Cureus. 2023 Jan 20;15(1):e33991. doi: 10.7759/cureus.33991. eCollection 2023 Jan.

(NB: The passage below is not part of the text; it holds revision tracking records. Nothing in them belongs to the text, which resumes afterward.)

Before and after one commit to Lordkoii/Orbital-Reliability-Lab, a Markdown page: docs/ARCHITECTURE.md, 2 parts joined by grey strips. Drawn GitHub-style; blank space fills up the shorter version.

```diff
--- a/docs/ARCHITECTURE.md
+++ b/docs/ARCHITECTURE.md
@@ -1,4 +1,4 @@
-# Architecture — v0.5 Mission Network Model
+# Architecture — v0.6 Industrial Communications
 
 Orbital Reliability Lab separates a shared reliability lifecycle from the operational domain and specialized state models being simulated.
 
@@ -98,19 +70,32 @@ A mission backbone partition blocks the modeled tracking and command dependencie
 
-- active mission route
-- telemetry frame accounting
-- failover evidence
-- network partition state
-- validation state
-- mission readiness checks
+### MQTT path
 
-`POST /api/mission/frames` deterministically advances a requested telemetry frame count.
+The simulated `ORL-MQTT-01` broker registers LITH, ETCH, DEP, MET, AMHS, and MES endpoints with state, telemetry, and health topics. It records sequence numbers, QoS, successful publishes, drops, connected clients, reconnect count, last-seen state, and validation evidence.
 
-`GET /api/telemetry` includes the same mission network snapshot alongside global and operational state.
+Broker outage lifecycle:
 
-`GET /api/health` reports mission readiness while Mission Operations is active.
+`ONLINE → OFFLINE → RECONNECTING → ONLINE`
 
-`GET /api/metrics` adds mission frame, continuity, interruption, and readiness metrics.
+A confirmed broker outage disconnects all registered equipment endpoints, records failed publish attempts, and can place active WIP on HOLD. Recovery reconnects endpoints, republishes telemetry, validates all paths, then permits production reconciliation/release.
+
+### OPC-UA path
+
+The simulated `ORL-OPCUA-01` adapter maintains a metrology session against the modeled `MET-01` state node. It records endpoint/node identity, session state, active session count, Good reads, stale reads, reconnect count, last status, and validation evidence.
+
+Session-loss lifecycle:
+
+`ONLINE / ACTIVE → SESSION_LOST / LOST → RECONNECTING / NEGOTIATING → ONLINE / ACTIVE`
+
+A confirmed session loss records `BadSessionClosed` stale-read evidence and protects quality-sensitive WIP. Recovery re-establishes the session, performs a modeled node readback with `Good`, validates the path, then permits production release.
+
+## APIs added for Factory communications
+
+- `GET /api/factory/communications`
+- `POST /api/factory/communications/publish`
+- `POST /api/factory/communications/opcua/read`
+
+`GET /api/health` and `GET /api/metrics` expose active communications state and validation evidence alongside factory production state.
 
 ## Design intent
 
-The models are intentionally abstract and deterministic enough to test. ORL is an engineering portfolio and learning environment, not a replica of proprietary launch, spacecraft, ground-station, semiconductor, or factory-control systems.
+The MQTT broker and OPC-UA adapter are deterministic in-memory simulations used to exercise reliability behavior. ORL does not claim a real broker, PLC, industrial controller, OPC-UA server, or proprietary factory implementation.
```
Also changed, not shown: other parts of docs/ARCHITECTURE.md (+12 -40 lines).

Background Although the incidence of post-COVID-19 organizing pneumonia (OP) is low, the mortality and morbidity in select patients appear to be high. Anticipating specific populations who may be at higher risk and initiating treatment earlier could reduce mortality. Research question Does treatment with high dose, standard dose, or no glucocorticoids for COVID-19 infection impact the incidence and clinical outcome in COVID-19-induced OP? Study design and methods This was a single-center, retrospective, observational cohort study conducted from 03/01/2020 to 06/30/2021 in hospitalized patients over the age of 18 with confirmed COVID-19 infection and computed tomography (CT) scan evidence of OP. Institutional review board (IRB) approval was obtained from the institution (STUDY00002241). Patients' demographics and oxygen requirements at the time of diagnosis, at the time of discharge, and at one, three, six, 10, and 12 months post-discharge were obtained. The dose, duration, and choice of glucocorticoid therapy were recorded for each subject, as well as oxygen requirements during hospitalization. Despite radiological evidence of OP, patients on minimal supplemental oxygen requirements did not receive high-dose or long-duration glucocorticoid therapy. Results A total of 881 patients were admitted with COVID-19, of which 42 met the study criteria. Three patients underwent a lung biopsy to confirm the diagnosis of organizing pneumonia. All other patients were diagnosed based on CT imaging and clinical presentation. Of the patients, 17% did not receive any steroid treatment, while 36% received dexamethasone and 43% received prednisone. The most common oxygen requirement at the time of discharge for steroid-treated patients was nasal cannula (55%) and room air (29%). The incidence of OP in this patient population was 0.05 with a mortality rate of 14%. Interpretation and relevance The incidence of post-COVID-19 OP appears to be lower than anticipated. Steroids for patients on lower supplemental oxygen requirements were discontinued although they had radiological evidence of OP. Patients who were on higher supplemental oxygen requirements at 10 days were continued on steroids regardless of imaging. The decision to continue steroids should be based on individual patient characteristics such as oxygen requirements. In the future, larger multicenter cohort studies would help understand further treatment of post-COVID-19-associated OP. Anticipating specific populations who may be at higher risk and starting treatment earlier could help reduce mortality.